What you are asked to do: When counting, include every line of the data that holds "Wonglertsakul", then state the total alone.

Records shown:

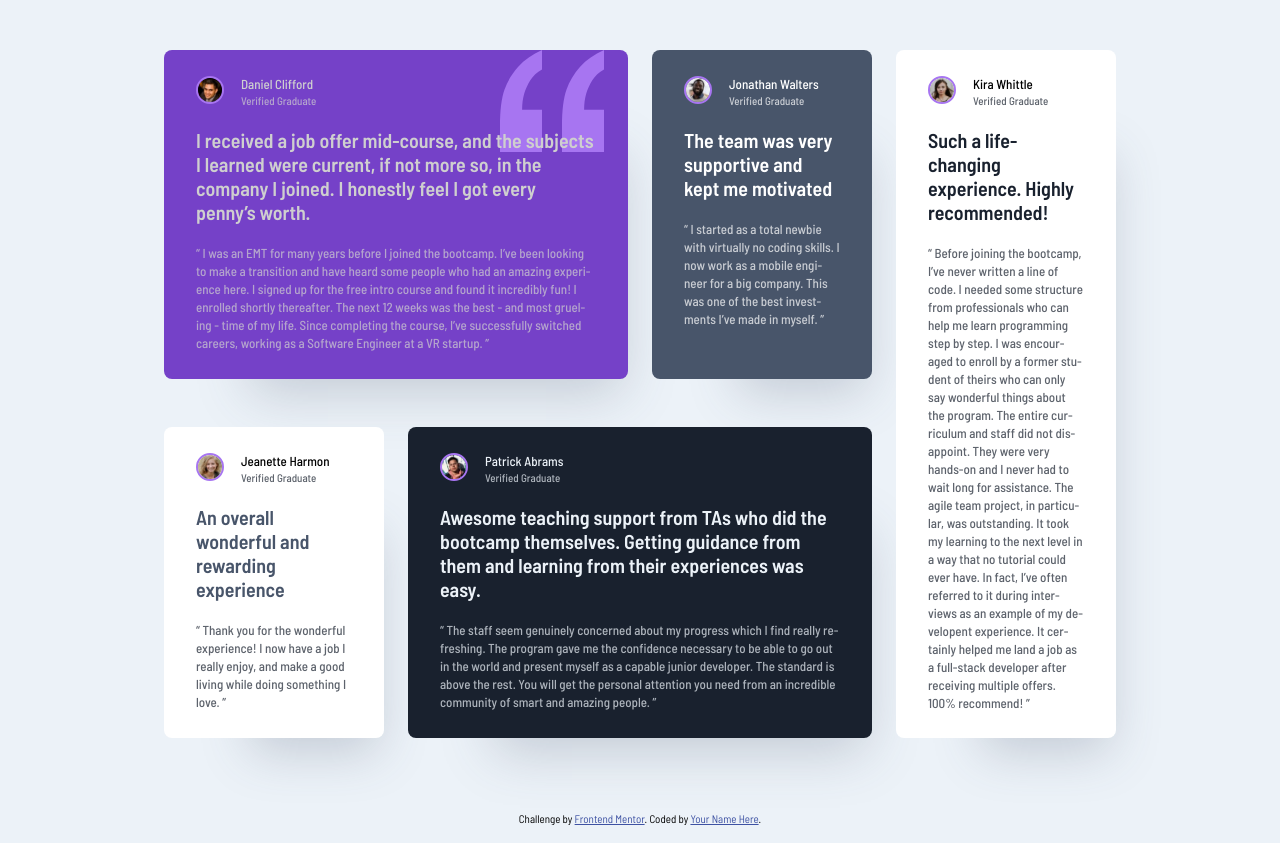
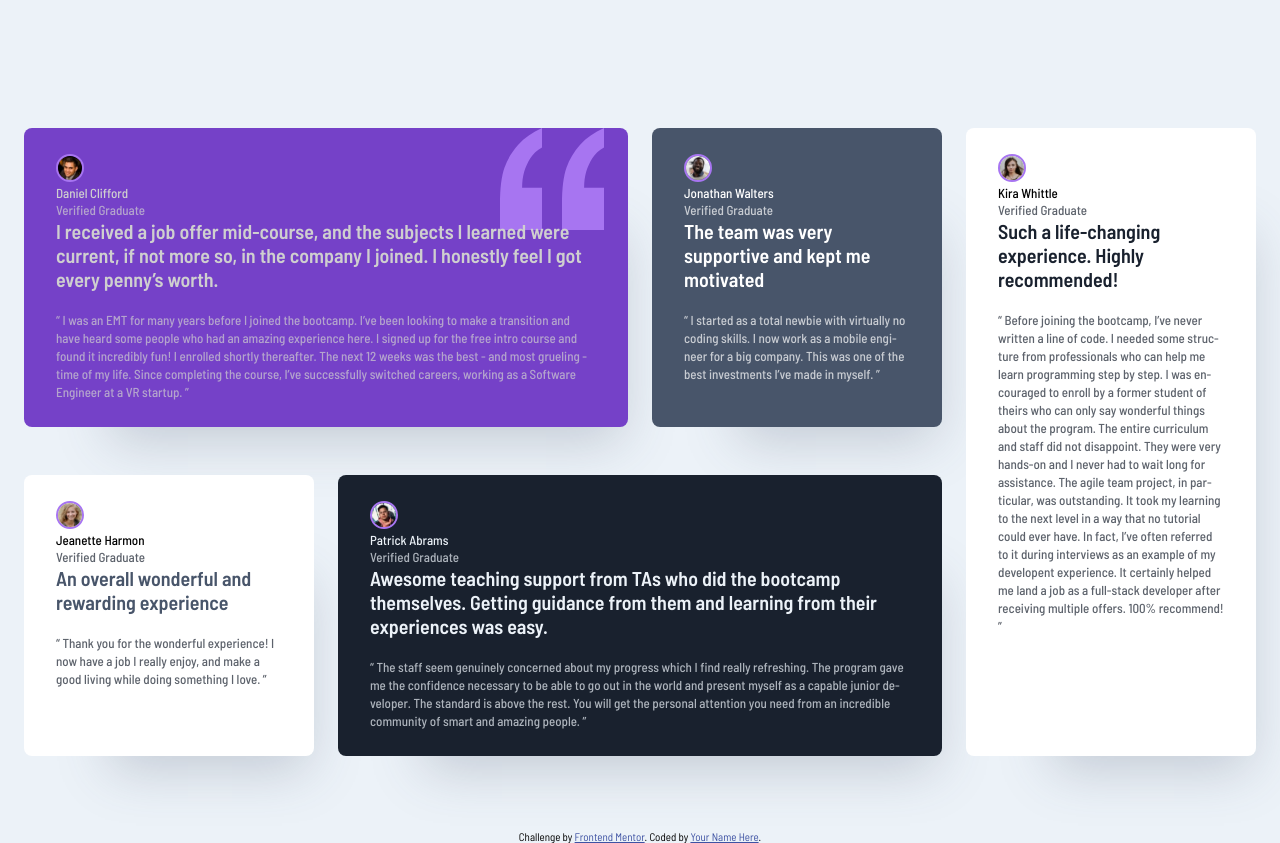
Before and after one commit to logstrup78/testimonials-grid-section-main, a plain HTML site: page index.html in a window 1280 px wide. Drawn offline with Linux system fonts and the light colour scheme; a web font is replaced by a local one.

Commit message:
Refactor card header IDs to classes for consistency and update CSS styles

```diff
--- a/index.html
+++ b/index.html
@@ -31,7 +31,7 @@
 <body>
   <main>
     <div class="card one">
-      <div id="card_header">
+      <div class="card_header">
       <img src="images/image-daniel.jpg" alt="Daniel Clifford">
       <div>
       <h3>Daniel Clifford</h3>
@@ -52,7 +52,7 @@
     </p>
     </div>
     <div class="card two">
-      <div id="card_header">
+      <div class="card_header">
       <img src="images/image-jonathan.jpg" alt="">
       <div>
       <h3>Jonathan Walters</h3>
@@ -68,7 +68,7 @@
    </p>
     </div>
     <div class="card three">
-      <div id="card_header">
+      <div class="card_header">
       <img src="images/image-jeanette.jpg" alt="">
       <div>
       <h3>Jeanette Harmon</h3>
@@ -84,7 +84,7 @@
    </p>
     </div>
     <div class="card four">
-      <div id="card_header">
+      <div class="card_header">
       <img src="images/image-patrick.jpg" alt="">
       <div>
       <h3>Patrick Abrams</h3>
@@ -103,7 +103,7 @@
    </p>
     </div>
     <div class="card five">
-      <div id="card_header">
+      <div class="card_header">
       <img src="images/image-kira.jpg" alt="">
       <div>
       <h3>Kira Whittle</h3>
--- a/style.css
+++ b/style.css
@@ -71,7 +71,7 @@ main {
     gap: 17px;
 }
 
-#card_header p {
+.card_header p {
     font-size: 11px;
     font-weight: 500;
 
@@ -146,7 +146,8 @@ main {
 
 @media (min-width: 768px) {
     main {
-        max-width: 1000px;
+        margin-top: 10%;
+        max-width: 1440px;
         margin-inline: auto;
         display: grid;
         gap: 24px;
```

...

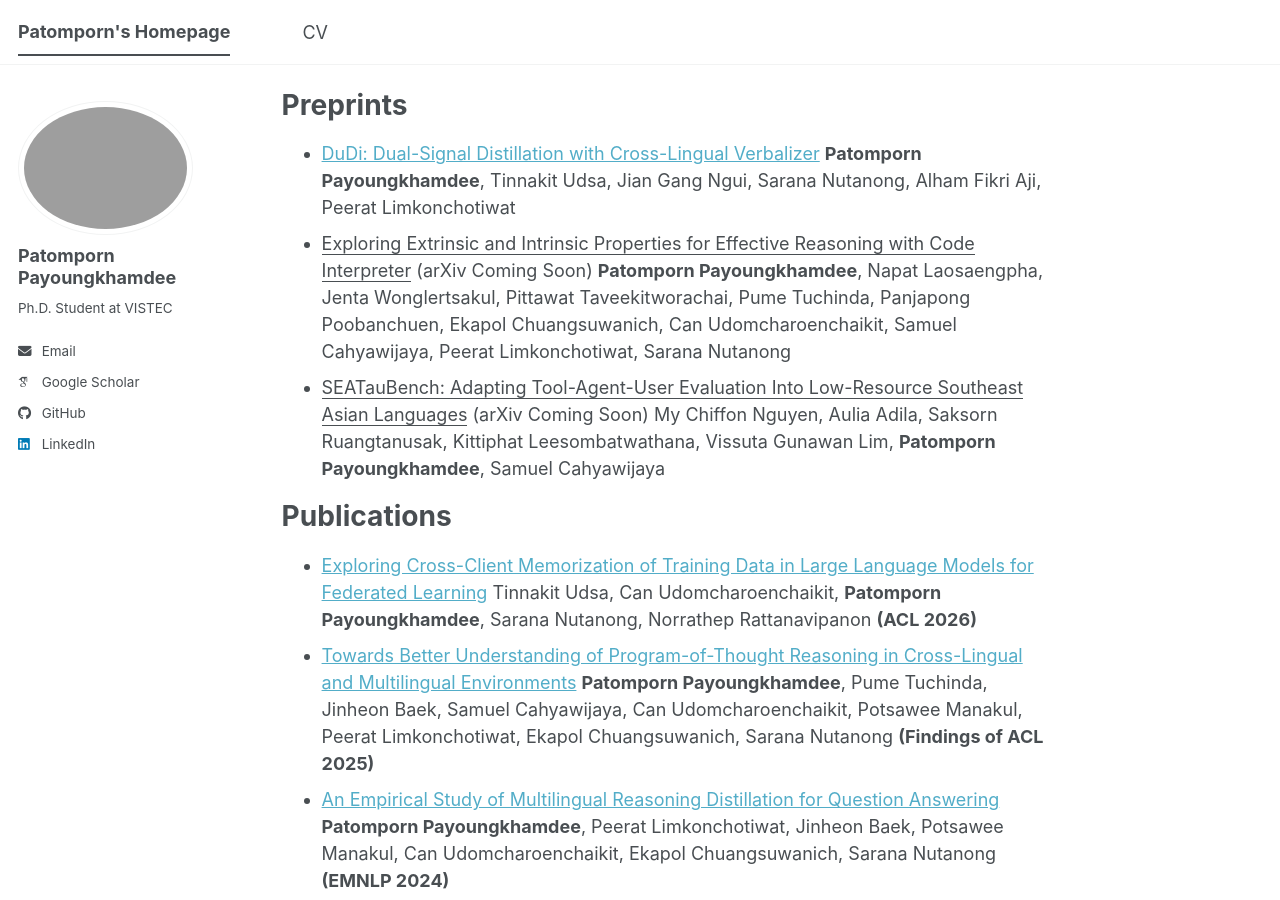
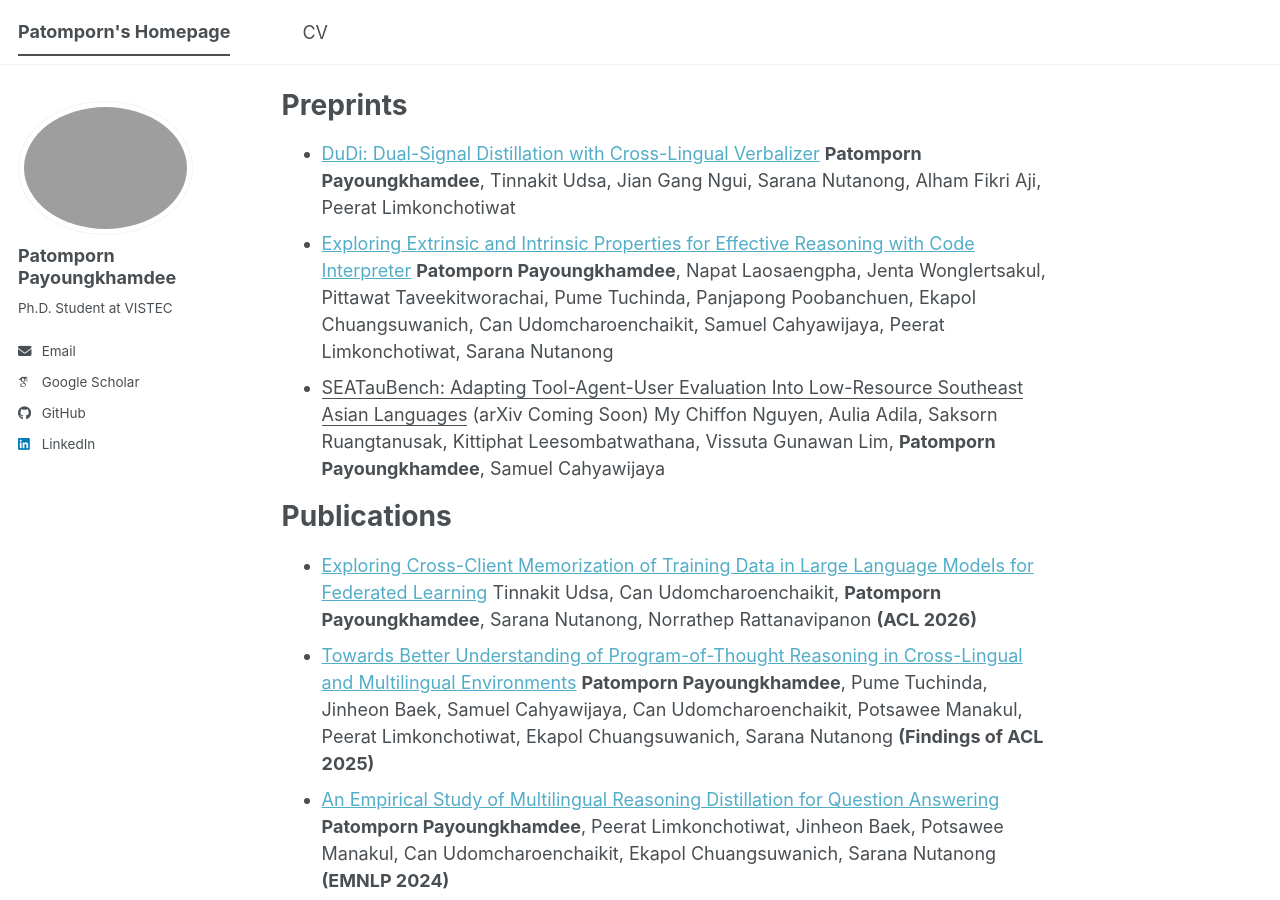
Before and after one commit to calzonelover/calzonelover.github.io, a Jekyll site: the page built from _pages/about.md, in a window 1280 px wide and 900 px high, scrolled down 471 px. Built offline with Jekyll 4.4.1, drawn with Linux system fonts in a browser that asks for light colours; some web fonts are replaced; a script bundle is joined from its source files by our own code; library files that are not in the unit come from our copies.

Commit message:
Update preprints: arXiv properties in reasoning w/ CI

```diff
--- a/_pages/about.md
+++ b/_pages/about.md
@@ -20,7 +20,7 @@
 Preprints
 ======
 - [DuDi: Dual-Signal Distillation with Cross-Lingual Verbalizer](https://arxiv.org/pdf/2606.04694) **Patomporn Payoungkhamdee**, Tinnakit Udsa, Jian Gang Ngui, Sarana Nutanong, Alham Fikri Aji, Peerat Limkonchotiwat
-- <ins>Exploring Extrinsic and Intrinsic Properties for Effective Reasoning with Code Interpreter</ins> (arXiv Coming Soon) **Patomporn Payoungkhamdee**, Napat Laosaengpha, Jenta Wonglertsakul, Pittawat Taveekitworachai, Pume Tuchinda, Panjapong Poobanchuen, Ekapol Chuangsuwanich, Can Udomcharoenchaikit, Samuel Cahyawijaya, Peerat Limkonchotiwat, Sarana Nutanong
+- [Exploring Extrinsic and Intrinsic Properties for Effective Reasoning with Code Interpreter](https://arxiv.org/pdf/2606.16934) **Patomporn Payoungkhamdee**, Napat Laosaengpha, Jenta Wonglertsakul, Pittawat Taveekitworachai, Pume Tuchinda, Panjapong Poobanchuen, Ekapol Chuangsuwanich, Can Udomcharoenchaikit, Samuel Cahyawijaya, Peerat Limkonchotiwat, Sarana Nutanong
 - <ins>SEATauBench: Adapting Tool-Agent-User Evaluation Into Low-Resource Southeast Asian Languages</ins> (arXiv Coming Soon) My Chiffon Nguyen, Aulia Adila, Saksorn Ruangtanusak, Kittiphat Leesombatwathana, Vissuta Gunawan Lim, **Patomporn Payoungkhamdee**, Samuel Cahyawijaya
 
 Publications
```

Solution: 2